RUSH: What would the media say about a transplant for Bill Clinton? He may need one someday. He's already had a number of heart surgeries. What if he needs a heart transplant? What if some of the people at the Breitbart firm start questioning whether or not Clinton deserves a heart? What do you think the outcry would be? No, I don't need to tell you. You can answer the question.
RUSH: Trevor in Ogden, Utah. Great to have you on the program, sir. Hello.
CALLER: Hello, Rush. I just wanted to tell you about the people that are supporting Obamacare. They need to talk to a disabled veteran, 'cause we know what government health care is run like. I've got an older friend of mine. He's 55, his knee is blown out, and the doctor wants him to have a knee replacement. But according to the database that the doctors have to work with, he's too young to get the knee replacement.
RUSH: What do you mean "too young"?
CALLER: Replacements last ten years and if they gave him one now, they would have give him another one ten years from now.
RUSH: Too young?
CALLER: Too young. He's 55, and he's too young to have a knee replacement.
RUSH: You mean they only want to do it once?
CALLER: That's right. They want to save money, and that's government health care right there.
RUSH: And you say this man's a disabled vet?
CALLER: Yes, he is. And disabled veterans... I've been fortunate to have a job that has private health care. So I'm also a disabled veteran, but I don't use the VA unless I have to. Because when you sit down with the doctor, all he does is type, and he can't -- and it's not their fault.
RUSH: Yeah. If you like the Veterans Administration, you're gonna love Obamacare.
RUSH: That's your point, right?
CALLER: That's my point. That is the typical. That is government-run health care, and it's very absurd. He's too young to get a knee replacement. (chuckles) It's not about the quality of life; it's about the money.
RUSH: The money is an excuse.
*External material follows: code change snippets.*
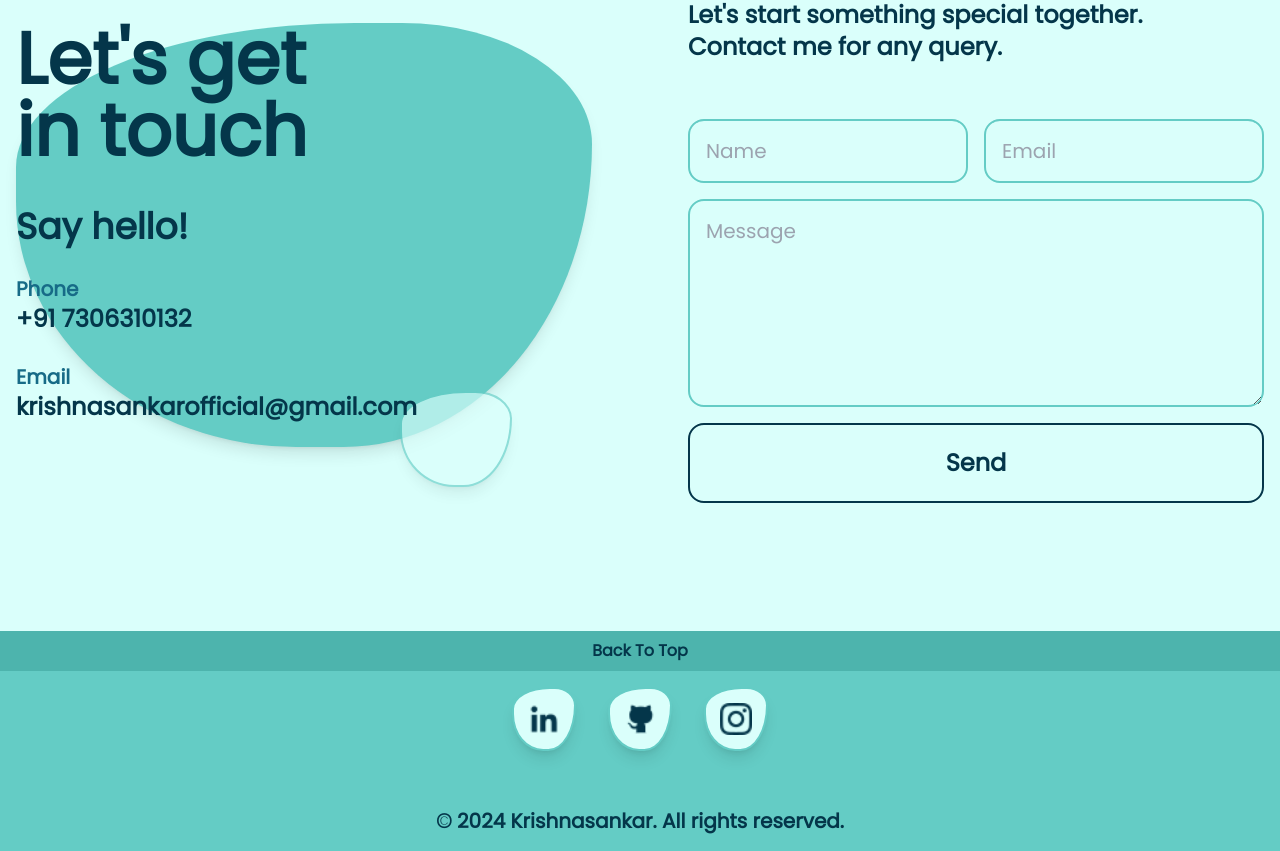
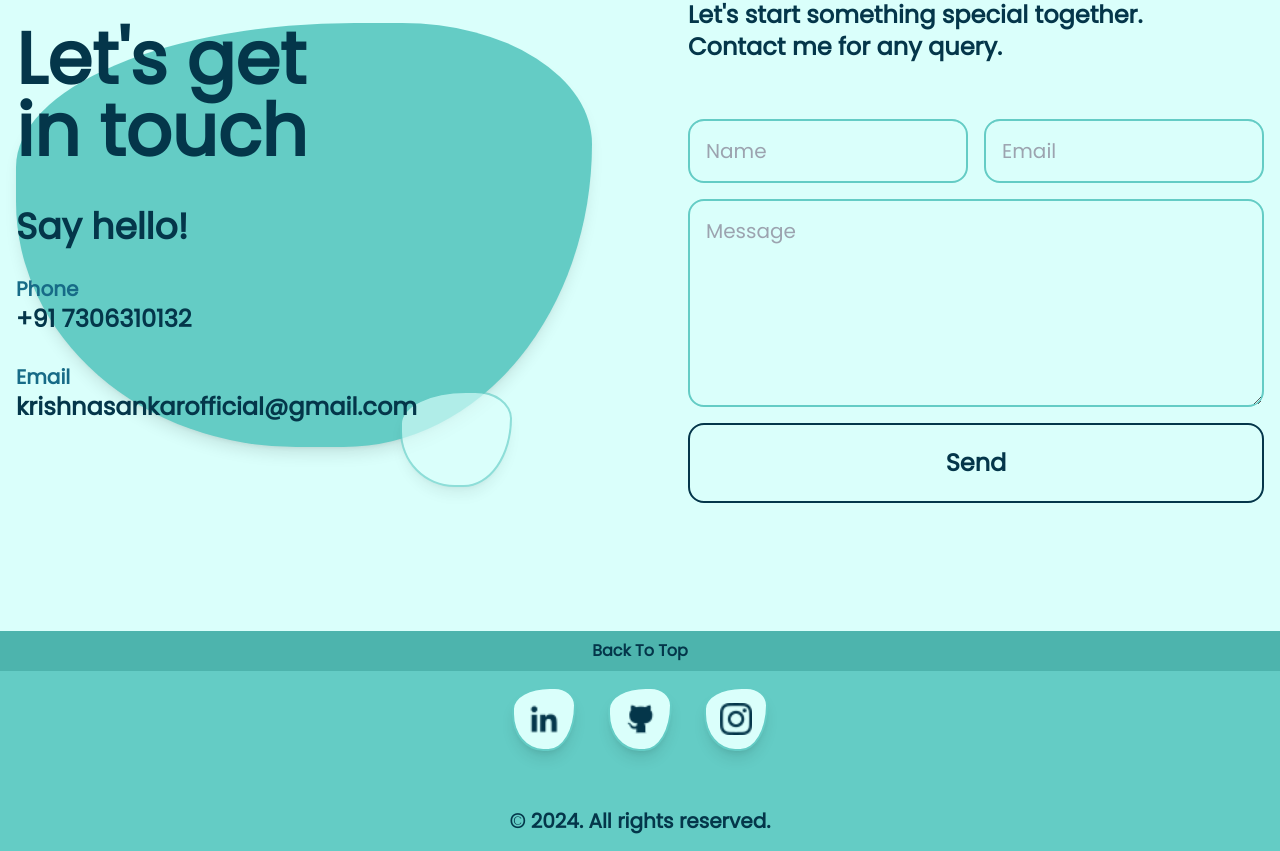
Before and after one commit to krishnasankarkk/krishnasankar-portfolio, a React (Vite) app: page / in a window 1280 px wide. Shown: the part 3180-4031 px from the top of the page. Built offline with nearby package versions, Linux system fonts and the light colour scheme.

Commit message:
Update Footer.jsx

```diff
--- a/src/components/Footer.jsx
+++ b/src/components/Footer.jsx
@@ -21,7 +21,7 @@ function Footer() {
               </a>
           </div>
           <div className="flex flex-row gap-2 items-center justify-center font-semibold text-sm md:text-xl pt-10">
-            <span>&copy; 2024 <a href="/" className="hover:text-theme-1-4 custom-pointer">Krishnasankar</a>. All rights reserved.</span>
+            <span>&copy; 2024. All rights reserved.</span>
           </div>
         </section>
     )
```
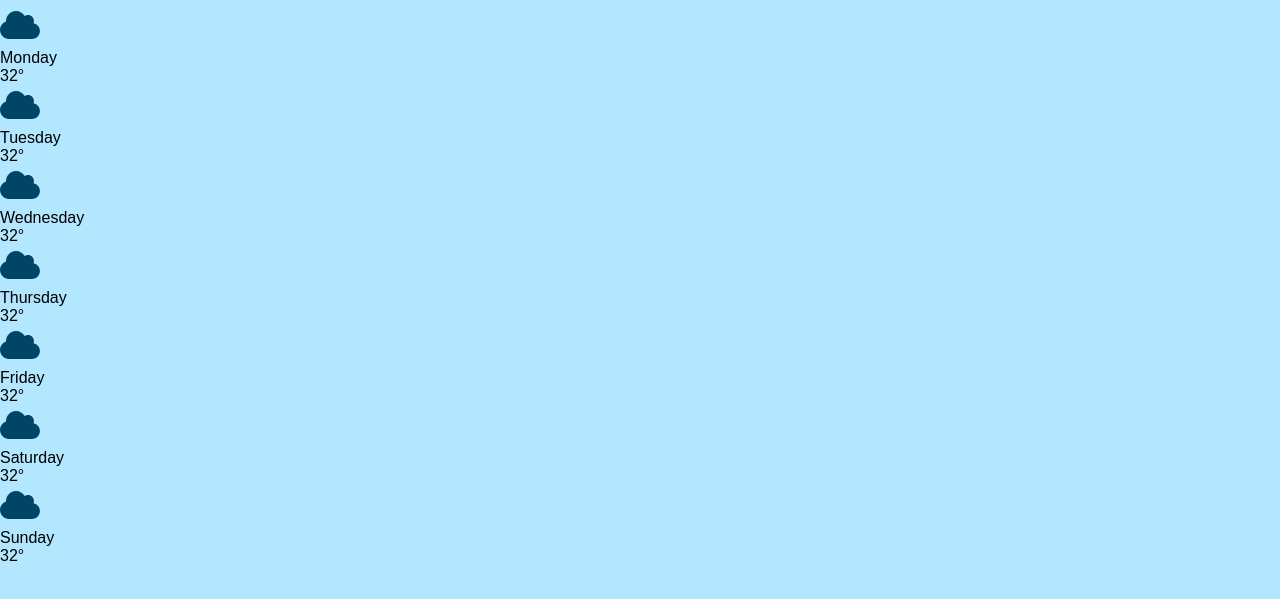
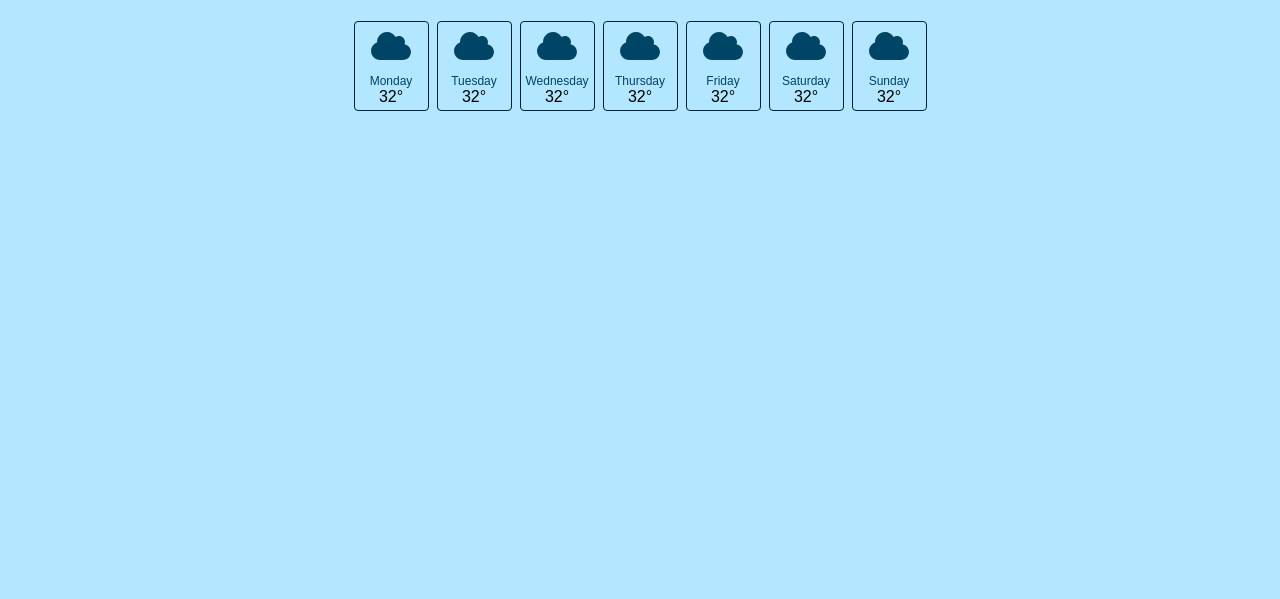
Before and after one commit to rtokala14/weather-overhaul, a website built with Vite: page index.html in a window 1280 px wide. Shown: the part 107-706 px from the top of the page. Built offline with nearby package versions, Linux system fonts and the light colour scheme.

Commit message:
Add day section CSS

```diff
--- a/style.css
+++ b/style.css
@@ -73,3 +73,26 @@ header {
   font-weight: lighter;
   font-size: .75rem;
 }
+
+.day-section {
+  display: grid;
+  grid-template-columns: repeat(auto-fit, 75px);
+  gap: .5rem;
+  justify-content: center;
+  padding: 1rem;
+}
+
+.day-card {
+  display: flex;
+  flex-direction: column;
+  align-items: center;
+  border: 1px solid hsl(200, 100%, 10%);
+  border-radius: .25rem;
+  padding: 0.25rem;
+}
+
+.day-card-day {
+  font-size: .75rem;
+  color: hsl(200, 100%, 20%);
+  margin-top: .5rem;
+}
```
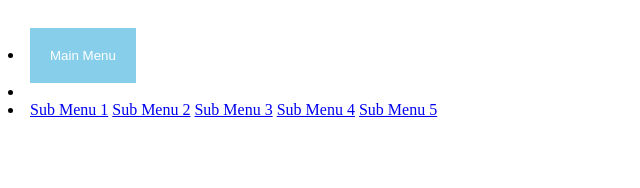
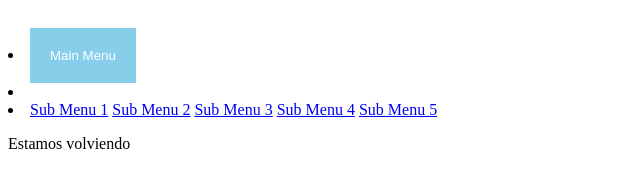
Before and after one commit to daimerg/Disney, a plain HTML site: page index.html in a window 1280 px wide. Shown: the whole page, without its empty margins (0-640 px from the left). Drawn offline with Linux system fonts and the light colour scheme.

Commit message:
Mi primer cambio

```diff
--- a/index.html
+++ b/index.html
@@ -52,6 +52,9 @@
             <a href="http://wwww.tudominio.com/page4.html">Sub Menu 4</a>
             <a href="http://wwww.tudominio.com/page5.html">Sub Menu 5</a>
     </div>
+    <p>
+        Estamos volviendo
+    </p>
 
 </body>
 
```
It really isn't about the money. If it were about the money, they wouldn't be submitting budgets like they're submitting budgets. They wouldn't have budget deficits and the national debt skyrocketing. That is a convenient excuse not to do it. But it really isn't about the money. There are many other factors going on here. You know, government loves to turn down people for knee replacements. If you're too fat, they'll tell you that it's a waste of money. If you're too thin, then it's gonna be a problem. But that's all the doctors will do from now on, what you just described.
They will type.
They will fill out papers.
A decision will be made from afar based on what the doctor types on the form.
He'll be told what he can and can't do and what he will be compensated. At the VA, it's happening. In Medicare, this happens already. It's what we're all headed for if this thing ever becomes fully implemented. Once it does, I use the phrase "it's ballgame," and I think Mona Charen first used that term. It's a common term. She's the first I saw that used it in this context in a piece that she did at National Review, but it means that's it. It's over. Once this is fully implemented, virtually every aspect of our lives will be said to have some impact, cost impact on government health care. And that's how they believe it exerts control over the things that we are permitted to do -- eat, exercise, all of these things -- because of the impact on eventual health treatment that we will need because of it.